Diamond Pitt’s original elegant home, which he had built remains a sizeable property in Stratford-sub-Castle as do a few other old houses in the village. The village would remain (apart from post WW2 developments) largely recognisable to Pitt the Younger. The dynasty produced two prime ministers, both of whom relied upon the Rotten Borough system for their power and influence. During the walk around the village, we saw the site of the old Parliament tree under which at election times the few eligible electors would gather to bargain their votes, which usually went to the highest bidder. However, in the case of Old Sarum, Diamond Pitt had all the important votes in his grasp well in advance of any election.
Apparently, Pitt the Younger did not become Prime Minister in his twenties via talent alone.
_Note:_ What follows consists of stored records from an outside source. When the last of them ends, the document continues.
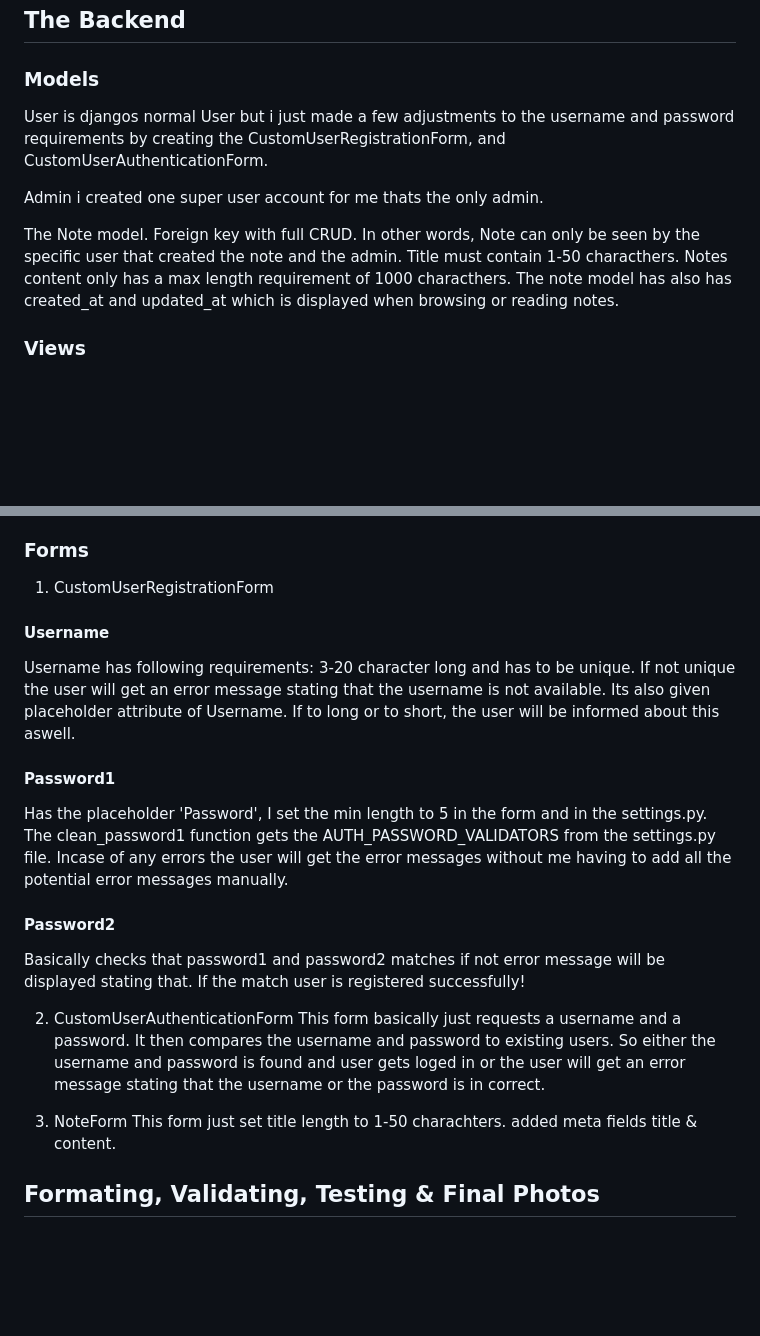
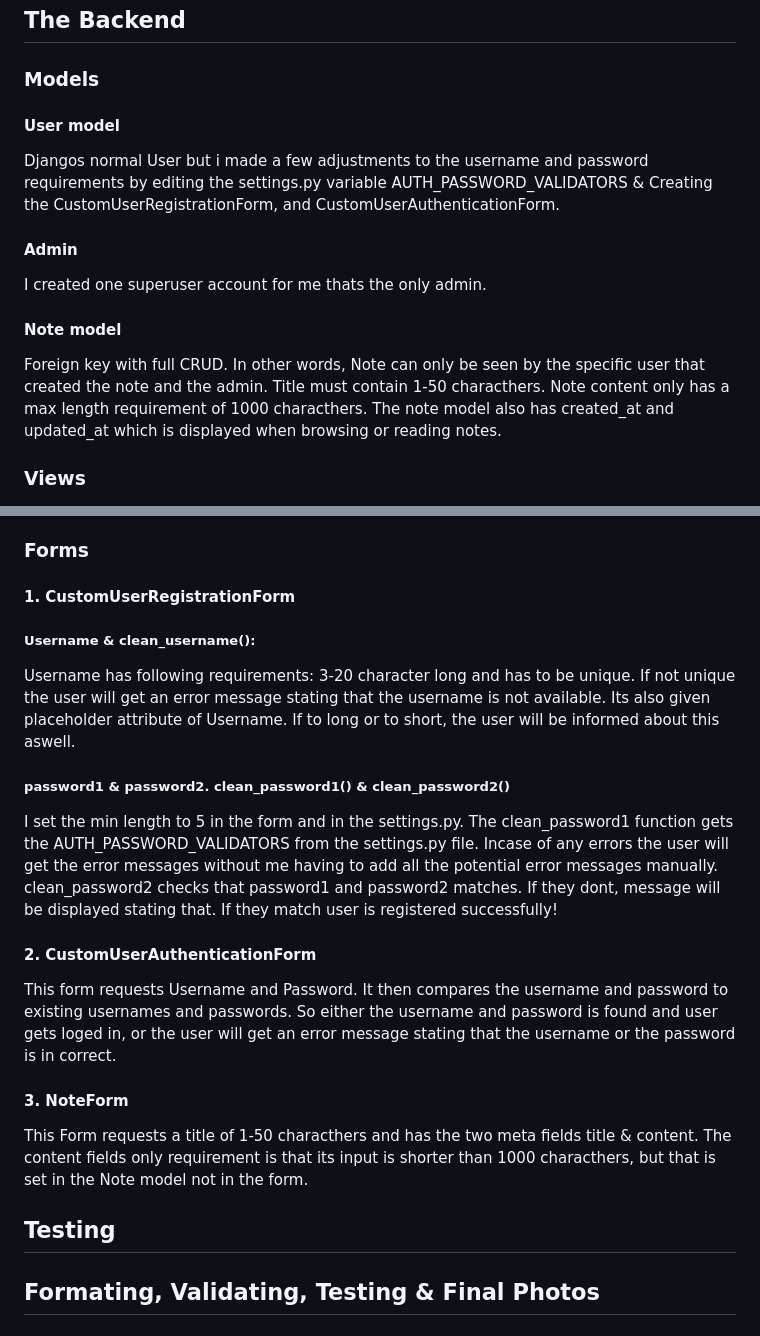
Before and after one commit to mejkej/cloudbook, a Markdown page: README.md, 2 parts joined by grey strips. Rendered like a GitHub page; blank space fills up the shorter version.

Commit message:
wrote more of the readme

```diff
--- a/README.md
+++ b/README.md
@@ -48,12 +48,15 @@ There are two JavaScript files.
 ## The Backend
 
 ### Models
-User is djangos normal User but i just made a few adjustments to the username and password requirements by creating the CustomUserRegistrationForm, and CustomUserAuthenticationForm.
+#### User model
+Djangos normal User but i made a few adjustments to the username and password requirements by editing the settings.py variable AUTH_PASSWORD_VALIDATORS & Creating the CustomUserRegistrationForm, and CustomUserAuthenticationForm.
 
-Admin i created one super user account for me thats the only admin.
+#### Admin
+I created one superuser account for me thats the only admin.
 
-The Note model. Foreign key with full CRUD. In other words, Note can only be seen by the specific user that created the note and the admin. Title must contain 1-50 characthers. Notes content only has a max length requirement of 1000 characthers.
-The note model has also has created_at and updated_at which is displayed when browsing or reading notes.
+#### Note model
+Foreign key with full CRUD. In other words, Note can only be seen by the specific user that created the note and the admin. Title must contain 1-50 characthers. Note content only has a max length requirement of 1000 characthers.
+The note model also has created_at and updated_at which is displayed when browsing or reading notes.
 
 ### Views
 1. signin_view
@@ -85,31 +88,25 @@ This view displays an overview of the users notes, title, created at & updated a
 "delete.html" From read.html user has the option to delete a specific note. If button is clicked user is redirected to delete.html where user can either confirm and delete the form or go back.
 
 ### Forms
-1. CustomUserRegistrationForm
-#### Username
+#### 1. CustomUserRegistrationForm
+##### Username & clean_username():
 Username has following requirements:
 3-20 character long and has to be unique. If not unique the user will get an error message stating that the username is not available. Its also given placeholder attribute of Username. If to long or to short, the user will be informed about this aswell.
-#### Password1
-Has the placeholder 'Password', I set the min length to 5 in the form and in the settings.py.
+##### password1 & password2. clean_password1() & clean_password2()
+I set the min length to 5 in the form and in the settings.py.
 The clean_password1 function gets the AUTH_PASSWORD_VALIDATORS from the settings.py file.
-Incase of any errors the user will get the error messages without me having to add all the potential error messages manually.
-
-#### Password2
-Basically checks that password1 and password2 matches if not error message will be displayed stating that.
-If the match user is registered successfully!
+Incase of any errors the user will get the error messages without me having to add all the potential error messages manually. clean_password2 checks that password1 and password2 matches. If they dont, message will be displayed stating that. If they match user is registered successfully!
 
 
-2. CustomUserAuthenticationForm
-This form basically just requests a username and a password.
-It then compares the username and password to existing users.
-So either the username and password is found and user gets loged in or the user will get an error message stating that the username or the password is in correct.
+#### 2. CustomUserAuthenticationForm
+This form requests Username and Password. It then compares the username and password to existing usernames and passwords. So either the username and password is found and user gets loged in, or the user will get an error message stating that the username or the password is in correct.
 
 
-3. NoteForm
-This form just set title length to 1-50 charachters.
-added meta fields title & content.
+#### 3. NoteForm
+This Form requests a title of 1-50 characthers and has the two meta fields title & content.
+The content fields only requirement is that its input is shorter than 1000 characthers, but that is set in the Note model not in the form.
 
-
+## Testing
 ## Formating, Validating, Testing & Final Photos
 
 ## My personal thaught on the project
```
He knew how to fully exploit patronage to his personal advantage, being schooled in his corrupt ways by past generations of his family, who were extremely adept at the art. The old church was a delightful building, located close to glorious, thatched cottages and a few elegant houses which must have been built for wealthy families.
As usual, David was a complete master of his subject and was able to answer our many questions with humour and precise information. The tour lasted about two hours, by which time we were in need of some refreshments. Taking our leave from David, we journeyed to the next village Lower Woodford for lunch at the Wheatsheaf, thus concluding yet another very successful AHA outing.
Prepared by: Ron Bryan - AHA Organiser
Anton u3a Group News
Reports and records of Groups' activities.